■ About this task ■
Please copy out every line in the records below that includes the word "each".

(Data excerpts)

****

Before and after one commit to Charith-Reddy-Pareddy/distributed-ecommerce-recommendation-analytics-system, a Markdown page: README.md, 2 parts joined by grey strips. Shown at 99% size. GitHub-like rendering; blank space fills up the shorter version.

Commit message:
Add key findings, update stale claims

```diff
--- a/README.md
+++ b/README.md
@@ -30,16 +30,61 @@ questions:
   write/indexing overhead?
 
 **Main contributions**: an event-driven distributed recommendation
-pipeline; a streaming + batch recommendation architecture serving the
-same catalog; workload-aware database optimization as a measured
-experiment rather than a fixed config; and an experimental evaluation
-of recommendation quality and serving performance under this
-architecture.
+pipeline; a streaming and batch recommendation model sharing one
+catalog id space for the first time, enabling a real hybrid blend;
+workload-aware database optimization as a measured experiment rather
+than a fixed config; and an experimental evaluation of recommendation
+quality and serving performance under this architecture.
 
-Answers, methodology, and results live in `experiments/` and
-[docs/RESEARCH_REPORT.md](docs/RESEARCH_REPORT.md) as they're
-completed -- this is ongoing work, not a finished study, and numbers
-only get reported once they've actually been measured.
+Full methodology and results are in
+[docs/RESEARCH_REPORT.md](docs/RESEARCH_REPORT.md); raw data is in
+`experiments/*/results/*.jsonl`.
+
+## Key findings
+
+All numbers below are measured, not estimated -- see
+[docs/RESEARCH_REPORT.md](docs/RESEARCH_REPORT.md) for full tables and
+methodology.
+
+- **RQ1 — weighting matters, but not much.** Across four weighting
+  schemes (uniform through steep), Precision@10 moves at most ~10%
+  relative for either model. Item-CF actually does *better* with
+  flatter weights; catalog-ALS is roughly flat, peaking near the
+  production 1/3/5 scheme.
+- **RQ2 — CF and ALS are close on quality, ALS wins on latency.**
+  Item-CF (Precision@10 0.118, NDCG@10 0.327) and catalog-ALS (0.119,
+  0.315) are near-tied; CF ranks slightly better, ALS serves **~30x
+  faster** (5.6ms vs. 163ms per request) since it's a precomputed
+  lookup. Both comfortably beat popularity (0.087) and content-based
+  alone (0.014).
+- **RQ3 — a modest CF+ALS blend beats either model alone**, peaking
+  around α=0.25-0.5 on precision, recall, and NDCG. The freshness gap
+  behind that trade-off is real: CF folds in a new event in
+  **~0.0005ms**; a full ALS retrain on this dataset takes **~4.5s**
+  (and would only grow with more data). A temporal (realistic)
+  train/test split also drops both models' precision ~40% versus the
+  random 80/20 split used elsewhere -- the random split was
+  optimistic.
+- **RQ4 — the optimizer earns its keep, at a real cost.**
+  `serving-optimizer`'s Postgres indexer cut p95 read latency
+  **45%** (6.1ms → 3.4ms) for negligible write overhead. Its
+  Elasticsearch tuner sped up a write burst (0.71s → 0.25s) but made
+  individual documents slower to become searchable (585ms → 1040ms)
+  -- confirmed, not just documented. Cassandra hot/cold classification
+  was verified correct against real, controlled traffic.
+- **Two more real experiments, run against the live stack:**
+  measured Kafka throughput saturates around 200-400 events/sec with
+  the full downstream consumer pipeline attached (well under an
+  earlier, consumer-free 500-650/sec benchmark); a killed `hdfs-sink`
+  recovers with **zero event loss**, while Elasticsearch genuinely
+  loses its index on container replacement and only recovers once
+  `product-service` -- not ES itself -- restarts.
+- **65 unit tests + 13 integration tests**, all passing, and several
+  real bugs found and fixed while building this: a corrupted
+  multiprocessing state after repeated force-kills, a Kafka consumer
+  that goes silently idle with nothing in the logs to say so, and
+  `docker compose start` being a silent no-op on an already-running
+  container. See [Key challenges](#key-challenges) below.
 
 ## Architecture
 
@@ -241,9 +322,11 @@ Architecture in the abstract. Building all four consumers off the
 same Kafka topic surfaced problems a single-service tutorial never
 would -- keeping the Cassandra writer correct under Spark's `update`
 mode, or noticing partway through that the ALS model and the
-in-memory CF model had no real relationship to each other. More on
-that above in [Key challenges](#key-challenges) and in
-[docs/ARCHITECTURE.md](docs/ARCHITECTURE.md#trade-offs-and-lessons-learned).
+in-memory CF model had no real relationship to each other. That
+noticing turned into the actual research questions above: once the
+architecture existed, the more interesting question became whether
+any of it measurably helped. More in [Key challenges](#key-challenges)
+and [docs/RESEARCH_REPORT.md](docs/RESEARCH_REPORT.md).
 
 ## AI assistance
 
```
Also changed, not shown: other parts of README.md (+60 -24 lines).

****

■ Response to the exercise ■
-in-memory CF model had no real relationship to each other. More on
+in-memory CF model had no real relationship to each other. That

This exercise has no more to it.